those who only see him in company, or hear enco miums on his merit, form a very erroneous opinion of his happiness: they conceive him as perpetually enjoying the triumphs of intellectual superiority; as displaying the luxuriancy of his fancy, and the variety of his knowledge, to silent admiration ; or listening in voluptuous indolence to the music of praise. But they know not, that these lucid intervals are short and few; that much the greater part of his life is passed in solitude and anxiety; that his hours glide away unnoticed, and the day, like the night, is contracted to a moment by the intense application of the mind to its object ; locked up from every eye, and lost even to himself, he is reminded that he lives only by the necessities of life: he then starts as from a dream, and regrets that the day has passed unenjoyed, without affording means of happiness to the

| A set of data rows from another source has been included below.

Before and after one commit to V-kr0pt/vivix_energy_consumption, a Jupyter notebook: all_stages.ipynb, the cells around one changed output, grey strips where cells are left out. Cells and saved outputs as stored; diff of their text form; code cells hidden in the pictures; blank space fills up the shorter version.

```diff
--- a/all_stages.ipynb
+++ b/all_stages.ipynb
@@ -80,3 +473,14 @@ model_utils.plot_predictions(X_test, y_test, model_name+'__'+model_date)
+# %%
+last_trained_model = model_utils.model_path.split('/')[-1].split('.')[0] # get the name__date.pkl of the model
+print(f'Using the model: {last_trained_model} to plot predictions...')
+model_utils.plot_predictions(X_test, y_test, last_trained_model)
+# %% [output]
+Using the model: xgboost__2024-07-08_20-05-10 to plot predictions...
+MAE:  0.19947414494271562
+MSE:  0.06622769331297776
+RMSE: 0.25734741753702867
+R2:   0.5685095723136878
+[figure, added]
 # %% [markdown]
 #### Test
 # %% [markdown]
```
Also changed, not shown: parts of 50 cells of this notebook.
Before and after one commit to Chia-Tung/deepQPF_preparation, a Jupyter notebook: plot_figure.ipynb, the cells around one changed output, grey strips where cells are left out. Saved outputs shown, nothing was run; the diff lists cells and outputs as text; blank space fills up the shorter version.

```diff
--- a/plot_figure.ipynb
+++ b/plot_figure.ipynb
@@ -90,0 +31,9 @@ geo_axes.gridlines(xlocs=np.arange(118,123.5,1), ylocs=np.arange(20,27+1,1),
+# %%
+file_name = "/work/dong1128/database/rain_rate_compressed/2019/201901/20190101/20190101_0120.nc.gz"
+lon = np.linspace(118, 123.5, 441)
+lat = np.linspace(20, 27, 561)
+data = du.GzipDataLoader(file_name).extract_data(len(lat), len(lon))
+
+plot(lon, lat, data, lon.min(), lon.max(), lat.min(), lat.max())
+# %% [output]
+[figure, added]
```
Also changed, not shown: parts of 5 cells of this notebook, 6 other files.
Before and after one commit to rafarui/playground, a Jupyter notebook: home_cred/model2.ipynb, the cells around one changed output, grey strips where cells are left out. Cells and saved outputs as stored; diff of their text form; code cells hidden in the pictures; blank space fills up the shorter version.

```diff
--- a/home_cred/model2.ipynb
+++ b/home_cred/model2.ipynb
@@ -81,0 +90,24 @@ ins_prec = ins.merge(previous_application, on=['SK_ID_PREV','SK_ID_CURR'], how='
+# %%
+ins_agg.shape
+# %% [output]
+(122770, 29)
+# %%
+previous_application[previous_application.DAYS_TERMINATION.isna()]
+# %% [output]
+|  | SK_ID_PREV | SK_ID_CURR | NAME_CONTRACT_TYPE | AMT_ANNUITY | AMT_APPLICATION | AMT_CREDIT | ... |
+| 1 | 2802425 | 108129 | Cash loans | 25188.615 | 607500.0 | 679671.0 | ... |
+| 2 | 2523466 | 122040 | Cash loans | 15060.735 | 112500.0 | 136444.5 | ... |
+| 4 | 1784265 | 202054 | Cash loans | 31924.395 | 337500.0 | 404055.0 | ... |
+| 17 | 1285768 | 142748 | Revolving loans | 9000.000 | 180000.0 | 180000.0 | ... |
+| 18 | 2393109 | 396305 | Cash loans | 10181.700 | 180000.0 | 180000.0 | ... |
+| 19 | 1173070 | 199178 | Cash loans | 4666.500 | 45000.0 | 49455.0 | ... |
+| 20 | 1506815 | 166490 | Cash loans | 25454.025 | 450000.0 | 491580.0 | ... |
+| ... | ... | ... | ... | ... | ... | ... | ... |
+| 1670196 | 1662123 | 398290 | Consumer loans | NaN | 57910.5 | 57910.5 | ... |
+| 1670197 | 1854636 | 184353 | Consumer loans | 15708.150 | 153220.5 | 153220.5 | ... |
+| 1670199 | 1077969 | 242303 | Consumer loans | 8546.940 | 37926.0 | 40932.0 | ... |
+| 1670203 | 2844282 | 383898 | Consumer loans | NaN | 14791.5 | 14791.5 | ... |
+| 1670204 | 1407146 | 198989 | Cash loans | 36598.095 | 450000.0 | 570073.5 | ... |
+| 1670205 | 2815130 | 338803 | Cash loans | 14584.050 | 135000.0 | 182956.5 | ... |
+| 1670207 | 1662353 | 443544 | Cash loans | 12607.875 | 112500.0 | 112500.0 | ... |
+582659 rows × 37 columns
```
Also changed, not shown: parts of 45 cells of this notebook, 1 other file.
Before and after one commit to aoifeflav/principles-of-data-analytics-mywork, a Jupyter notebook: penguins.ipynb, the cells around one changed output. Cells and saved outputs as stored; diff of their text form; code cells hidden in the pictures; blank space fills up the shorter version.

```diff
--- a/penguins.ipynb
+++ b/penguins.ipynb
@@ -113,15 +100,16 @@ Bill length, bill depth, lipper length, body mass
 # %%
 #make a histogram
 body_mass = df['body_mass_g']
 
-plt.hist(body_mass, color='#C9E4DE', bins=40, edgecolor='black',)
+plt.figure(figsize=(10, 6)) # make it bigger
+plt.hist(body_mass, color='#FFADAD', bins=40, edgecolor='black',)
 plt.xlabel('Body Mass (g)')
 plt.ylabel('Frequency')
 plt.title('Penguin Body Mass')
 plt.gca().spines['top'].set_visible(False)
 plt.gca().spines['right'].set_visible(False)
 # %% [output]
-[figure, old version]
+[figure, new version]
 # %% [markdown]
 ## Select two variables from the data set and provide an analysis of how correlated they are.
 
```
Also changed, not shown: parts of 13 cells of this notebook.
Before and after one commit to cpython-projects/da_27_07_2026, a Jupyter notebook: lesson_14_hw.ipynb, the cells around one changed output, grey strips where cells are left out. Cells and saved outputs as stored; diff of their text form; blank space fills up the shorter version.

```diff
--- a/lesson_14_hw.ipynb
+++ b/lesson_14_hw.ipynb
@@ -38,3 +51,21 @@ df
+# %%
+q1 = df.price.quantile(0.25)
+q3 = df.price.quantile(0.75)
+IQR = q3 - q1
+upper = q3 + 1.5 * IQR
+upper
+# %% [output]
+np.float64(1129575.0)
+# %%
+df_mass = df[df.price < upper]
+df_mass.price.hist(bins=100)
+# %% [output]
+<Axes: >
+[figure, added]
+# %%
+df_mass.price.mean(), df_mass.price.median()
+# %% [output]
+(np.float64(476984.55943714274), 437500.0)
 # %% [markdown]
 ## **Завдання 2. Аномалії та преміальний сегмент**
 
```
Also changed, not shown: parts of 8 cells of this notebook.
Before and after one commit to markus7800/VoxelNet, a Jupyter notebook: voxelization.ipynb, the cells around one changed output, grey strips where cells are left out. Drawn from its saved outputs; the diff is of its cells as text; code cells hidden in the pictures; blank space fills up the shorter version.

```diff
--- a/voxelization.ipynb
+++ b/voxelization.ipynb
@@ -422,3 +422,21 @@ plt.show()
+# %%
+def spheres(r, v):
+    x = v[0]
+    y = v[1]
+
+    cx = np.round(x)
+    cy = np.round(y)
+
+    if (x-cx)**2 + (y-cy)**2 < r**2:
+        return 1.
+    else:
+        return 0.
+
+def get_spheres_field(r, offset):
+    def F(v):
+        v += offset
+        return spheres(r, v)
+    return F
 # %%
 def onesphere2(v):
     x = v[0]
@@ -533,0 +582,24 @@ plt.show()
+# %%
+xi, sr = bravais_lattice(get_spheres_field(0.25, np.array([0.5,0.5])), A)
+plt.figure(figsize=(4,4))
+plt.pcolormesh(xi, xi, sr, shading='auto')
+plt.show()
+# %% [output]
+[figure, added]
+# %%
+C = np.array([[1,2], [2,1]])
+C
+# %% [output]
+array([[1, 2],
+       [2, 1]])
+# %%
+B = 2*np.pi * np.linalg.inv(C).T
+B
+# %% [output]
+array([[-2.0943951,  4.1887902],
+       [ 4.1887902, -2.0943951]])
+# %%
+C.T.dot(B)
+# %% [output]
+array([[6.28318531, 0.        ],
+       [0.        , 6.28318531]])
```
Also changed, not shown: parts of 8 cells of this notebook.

Will Hardman the smith had three sons, Tom, Ned, and George. George, who was the youngest, he put apprentice to a tailor : the two elder were otherwise provided for : he had by some means the opportunity of sending them to school upon a foundation, and afterwards to the university. Will thought that this opportunity to give his boys good learning, was not to be missed : Learning,' he said, portion which the d-v-l could not wrong them of; and when he had done what he ought for them, they must do for themselves.'
As he had not the same power to procure them livings, when they had finished their studies, they came to London. They were both scholars ; but Tom was a genius, and Ned was a dunce; Ned became usher in a school at the yearly salary of twenty pounds, and Tom soon distinguished himself as an author: he wrote many pieces of great excellence 3 but his reward was sometimes withheld by caprice,
and sometimes intercepted by envy. He passed his time in penury and labour : his mind was abstracted in the recollection of sentiment, and perplexed in the arrangement of his ideas and the choice of expression.
George in the mean time became a master in his trade, kept ten men constantly at work upon the board, drank his beer out of a silver tankard, and boasted that he might be as well to pass in a few years as many of those for whom he had made laced clothes, and who thought themselves his betters. Ned wished earnestly that he could change stations with George ; but Tom, in the pride of his heart, disdained them both, and declared that he would rather perish upon a bulk with cold and hunger, than steal through life in obscurity, and be forgotten when he
No.3. TUESDAY, NOVEMBER 14, 1752.
Scenis decora alta futuris.
VIRG. Æn. i, 429. The splendid ornament of future scenes.
TO THE ADVENTURER.
SIR, “ As the business of pantomimes is become a very serious
concern, and the curiosity of mankind is perpetually thirsting after novelties, I have been at great pains to contrive an entertainment, in which